National Register of Historic Places: must meet at least one of four criteria (inclusion on this register makes sites eligible for grants, loans, and tax incentives, but does not automatically protect them from damage or destruction)
Criterion A, "Event", the property must make a contribution to the major pattern of American history.
Criterion B, "Person", is associated with significant people of the American past.
Criterion C, "Design/Construction", concerns the distinctive characteristics of the building by its architecture and construction, including having great artistic value or being the work of a master.
Criterion D, "Information potential", is satisfied if the property has yielded or may be likely to yield information important to prehistory or history
State Historic Preservation Office and Officer: coordinates statewide inventory of historic properties and can nominate sites to the National Register. Must also maintain a statewide preservation plan, and advise and educate local residents. Each state has this office, plus the District of Columbia, U.S. Territories (American Samoa, Commonwealth of the Northern Mariana Islands, Commonwealth of Puerto Rico, Guam, US Virgin Islands), and Freely Associated States (the Federated States of Micronesia, Republic of the Marshall Islands, Republic of Palau). Indigenous communities also have a Tribal Historic Preservation Officer, designated by the tribe, with the same function of the SHPO on tribal lands.
The NHPA of 1966 mandated that each SHPO must conduct a review and update statewide historic preservation plans every 10 years. This process, which can take up to 2 years, includes input from the public and private sectors, as well as individuals and community groups. The state plans are required to meet minimum requirements set forth by the Secretary of the Interior that meet consistent nationwide goals.
Archaeological Resources Protection Act of 1979
This is a federal law that was passed to protect the archaeological resources on federal and tribal lands. It was enacted to protect these resources for the benefit of all Americans. The Act includes provisions on removal and disposition of artifacts.
The Secretary of the Interior's
Standards for the Treatment of Historic Properties
With Guidelines for Preserving, Rehabilitating, Restoring,
and Reconstructing Historic Buildings

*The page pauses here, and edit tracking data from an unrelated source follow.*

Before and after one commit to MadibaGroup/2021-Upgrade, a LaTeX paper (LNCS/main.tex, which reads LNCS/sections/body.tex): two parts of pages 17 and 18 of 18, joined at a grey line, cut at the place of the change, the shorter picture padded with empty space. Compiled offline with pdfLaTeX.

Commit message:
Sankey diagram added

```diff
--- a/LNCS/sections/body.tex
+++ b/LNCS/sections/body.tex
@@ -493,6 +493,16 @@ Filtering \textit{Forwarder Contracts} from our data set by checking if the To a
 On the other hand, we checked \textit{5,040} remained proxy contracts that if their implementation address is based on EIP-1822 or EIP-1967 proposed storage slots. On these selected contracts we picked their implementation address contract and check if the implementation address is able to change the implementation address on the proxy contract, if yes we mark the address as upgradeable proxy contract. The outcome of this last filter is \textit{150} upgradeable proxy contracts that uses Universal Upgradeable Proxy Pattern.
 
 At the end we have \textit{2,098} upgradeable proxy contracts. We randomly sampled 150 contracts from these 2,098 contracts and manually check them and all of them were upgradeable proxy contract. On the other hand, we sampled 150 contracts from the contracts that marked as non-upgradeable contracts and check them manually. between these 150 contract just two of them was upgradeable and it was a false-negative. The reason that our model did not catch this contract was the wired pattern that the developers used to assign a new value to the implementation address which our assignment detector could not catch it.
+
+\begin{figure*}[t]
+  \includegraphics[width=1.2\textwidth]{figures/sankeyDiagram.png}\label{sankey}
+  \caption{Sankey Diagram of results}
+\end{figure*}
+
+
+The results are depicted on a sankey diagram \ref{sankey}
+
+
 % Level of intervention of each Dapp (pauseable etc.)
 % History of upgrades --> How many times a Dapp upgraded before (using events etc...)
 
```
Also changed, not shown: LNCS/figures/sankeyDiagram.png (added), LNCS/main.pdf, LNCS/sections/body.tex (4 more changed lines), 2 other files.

This updated version of the standards, originally codified in 1995, was released in 2016. In 2010, as the National Park Service approached its centennial anniversary, it announced a plan to examine procedures, guidelines, and standards within all programs to chart their path for the next 100 years. This updated document was part of that process. It includes an introduction and a chapter on each of the four types of projects: preservation, rehabilitation, restoration, and reconstruction of historic properties.
Native American Graves Protection
and Repatriation Act of 1990
The Native American Graves Protection and Repatriation Act (NAGPRA) was passed in 1990. This law stipulates the procedure for returning, or repatriating, cultural items to indigenous Americans, including human remains, funerary objects, sacred objects, or objects of cultural patrimony. Noncompliance and illegal trafficking are also penalized under this act.
The National Park Service: What is historic preservation and how does this agency support it?
The NPS employs archeologists, architects, curators, historians, landscape architects, and other cultural resource professionals who work both within national parks and outside of the system to preserve the past for future generations. The NPS believes preservation includes, “celebrating events, people, places, and ideas that we are proud of; other times it involves recognizing moments in our history that can be painful or uncomfortable to remember.”